Back in 1978, the former JC Penney building didn’t look very classy
from the outside. Once rundown and abandoned, some doubted qualified
health care providers would ever emerge. But, what made the difference
was not the physical setting but the faculty inside.
Among them were four professors from California State Polytechnic
University, Pomona, who came on board for a year to help the fledgling
college of osteopathic medicine get its start.
More than 25 years later, three of those professors — now well into
retirement age — recently returned to Western University to reminisce
about the College of Osteopathic Medicine of the Pacific and its humble
“”(Being a founding faculty member) was one of the most interesting

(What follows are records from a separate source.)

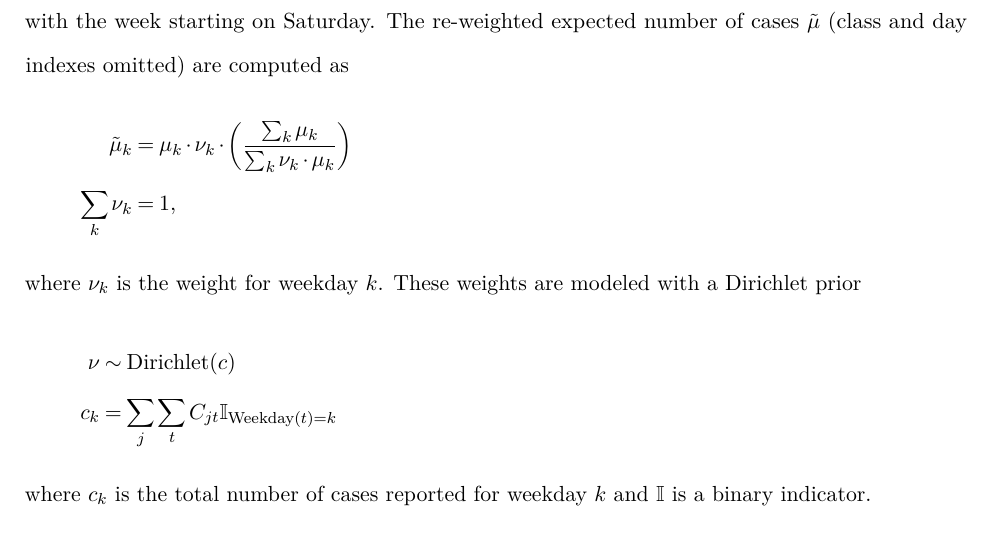
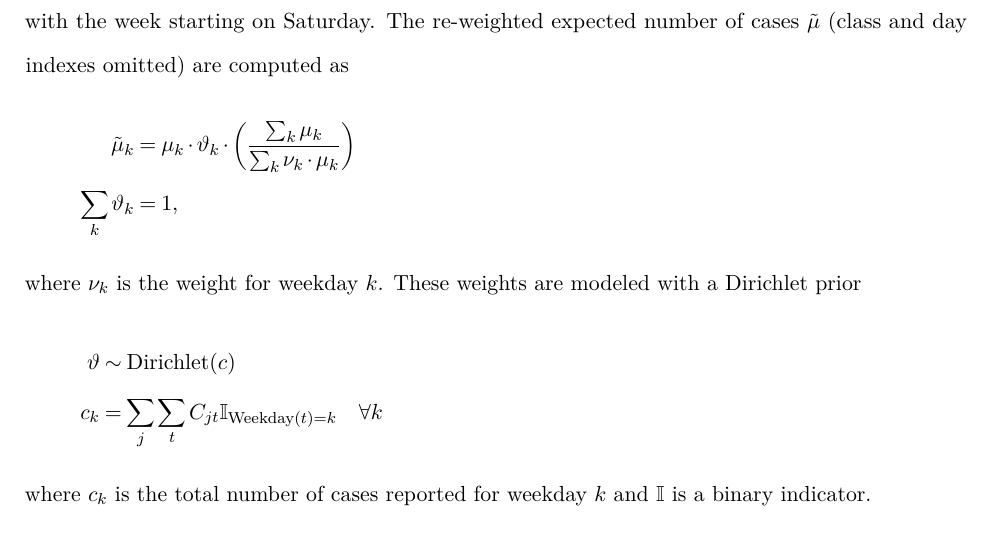
Before and after one commit to nbanho/mcid2, a LaTeX paper (doc/paper/supplements.tex): part of page 22 of 30, cut so that both start at the same text. Compiled offline with pdfLaTeX.

Commit message:
Updates from Overleaf

```diff
--- a/doc/paper/supplements.tex
+++ b/doc/paper/supplements.tex
@@ -388,13 +388,13 @@ We estimate the pathogen-specific distributions from our data as part of fitting
 
 Despite recording cases by date of symptom onset, we recorded a higher proportion of cases on Mondays than on weekends, suggesting recall bias and under-reporting of cases on weekends. To consider weekday effects in the reporting of cases, we re-weight the expected number of cases each week as follows. Let $k \in $(1: Saturday, 2: Sunday, 3: Monday, $\dots$, 7: Friday) denote the weekday with the week starting on Saturday. The re-weighted expected number of cases $\Tilde{\mu}$ (class and day indexes omitted) are computed as
 \begin{align*}
-    \Tilde{\mu}_{k} &= \mu_k \cdot \nu_k \cdot \left(\frac{\sum_k \mu_k}{\sum_k \nu_k \cdot \mu_k}\right)\\
-    \sum_k \nu_k &= 1,
+    \Tilde{\mu}_{k} &= \mu_k \cdot \vartheta_k \cdot \left(\frac{\sum_k \mu_k}{\sum_k \nu_k \cdot \mu_k}\right)\\
+    \sum_k \vartheta_k &= 1,
 \end{align*}
 where $\nu_k$ is the weight for weekday $k$. These weights are modeled with a Dirichlet prior
 \begin{align*}
-    \nu &\sim \text{Dirichlet}(c) \\
-    c_k &= \sum_j \sum_t C_{jt} \mathbb{I}_{\text{Weekday}(t)=k}
+    \vartheta &\sim \text{Dirichlet}(c) \\
+    c_k &= \sum_j \sum_t C_{jt} \mathbb{I}_{\text{Weekday}(t)=k} \quad \forall k
 \end{align*}
 where $c_k$ is the total number of cases reported for weekday $k$ and $\mathbb{I}$ is a binary indicator.
 
```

things I had ever done in my career,”” said Edward T. Roche, who teaches
one course at Cal Poly as a professor emeritus. “”I wouldn’t have told
you then but I’ll tell you now: I would have done it for nothing.””
Roche was joined by Drs. James Jackson and Bruce Firstman in a tour
of Western University, taking in the new buildings and facilities,
including the new College of Veterinary Medicine. Dr. Jack Bath, who
started the Willed Body program at Cal Poly, was unable to attend the
reunion. Cal Poly’s new president, Mike Ortiz, as well as Donald O.
Straney, dean of Cal Poly’s College of Science, joined the tour as well.
Dr. Nadir Khan, COMP’s first faculty member, said he had very fond
memories of the early days and was thrilled to see his former colleagues.
Roche, Jackson and Firstman expressed admiration at the growth of
the campus and the technology offered to students. A few even toyed with
the idea of teaching again.
“”When our stint as adjunct professors was over, we all agreed that
COMP was a ‘going concern’ that would blossom,”” Roche said after touring
the campus and visiting with his friends. “”But none of us dreamed that it
would develop into the multifaceted organization that it is.””
President Philip Pumerantz honored the men and presented each with a
framed certificate of appreciation. He described them as four brave
“”You never forget your origins,”” Pumerantz said. “”It is a very
important time for me and my colleagues. We recently celebrated our 26th
anniversary and we owe you all a debt of gratitude for helping shape the
university into what it is today.””